As part of a major Agile transformation, our teams have been tasked with delivering more than just outputs — they’re being asked to provide meaningful customer and business outcomes. But both teams and leadership will need to make a few small shifts in order to adjust to OKRs, and get the most from the goal-setting framework.
These are the four biggest challenges I’m seeing, and how I’m working to approach them:
#1. Gantt-chart project plans stated as OKRs
OKRs expose factory models of efficiency applied to software development.
The efficiency models that underpin industry-focused legacy project management are poorly-suited to agility, knowledge work, new software development, and emergent system design. Instead of thinking about the Activities and the Output, OKRs require teams to re-focus on who their customer really is, and how they’ll be making those customers’ lives better once they start interacting with the work delivered.
OKRs re-emphasize the criticality of driving Outcomes and Impact.
#2. Teams never review OKRs after they set them.
Despite the effort setting them, many teams never look at them again. Ever.

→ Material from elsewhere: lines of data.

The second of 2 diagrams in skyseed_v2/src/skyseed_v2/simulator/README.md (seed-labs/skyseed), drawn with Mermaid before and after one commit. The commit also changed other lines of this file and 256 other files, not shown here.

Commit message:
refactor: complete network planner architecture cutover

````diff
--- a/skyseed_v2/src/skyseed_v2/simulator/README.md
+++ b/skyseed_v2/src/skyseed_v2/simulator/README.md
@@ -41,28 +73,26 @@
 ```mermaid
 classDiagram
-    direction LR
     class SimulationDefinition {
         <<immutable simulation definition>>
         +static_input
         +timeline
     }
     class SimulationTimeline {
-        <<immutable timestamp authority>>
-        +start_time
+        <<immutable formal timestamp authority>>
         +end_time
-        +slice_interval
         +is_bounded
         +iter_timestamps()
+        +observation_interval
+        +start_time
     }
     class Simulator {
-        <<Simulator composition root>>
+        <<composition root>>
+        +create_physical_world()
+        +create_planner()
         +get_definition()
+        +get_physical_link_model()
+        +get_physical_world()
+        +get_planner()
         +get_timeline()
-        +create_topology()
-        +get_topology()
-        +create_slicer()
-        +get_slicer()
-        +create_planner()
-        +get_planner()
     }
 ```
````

Goal-setting research confirms the importance of keeping goals continuously front & center. OKRs have been designed to be simple, inspirational, and drive Radical Focus. Fortunately, Scrum and Agile cadences have 3 built-in events that lend themselves brilliantly to tracking the current sprint’s work against the OKRs – Daily Scrum, the Sprint Review, and the Retrospective.
Refocusing the team on the OKRs is a crucial part of the product role.
#3. The Objective isn’t inspirational
Objectives can be considered the team’s “mini-mission for the quarter.”
It’s clearly the best way to think about them — and moves them from low-level activities and output to the higher-level aspirational outcome-focus they’re meant to drive. Yet many teams still have Objectives like “Deliver the payment platform upgrade in the third quarter.”
Objectives need to inspire teams to jump out of bed on cold, dark mornings.
#4. The Key Results aren’t set right
Key Results let you know how the team is progressing towards the goal.
Typical mistakes around Key Results are they either lack a number (see #1 above), the team has no way to measure the number they need to, or the number they have to move is something outside the team’s control. Part of this might have to do with the fact that these teams shouldn’t be setting OKRs in the first place.
Unlearning legacy ways of planning and delivering work and being more outcome- and client-centric are just a couple of the benefits OKRs can provide teams moving to better ways of working.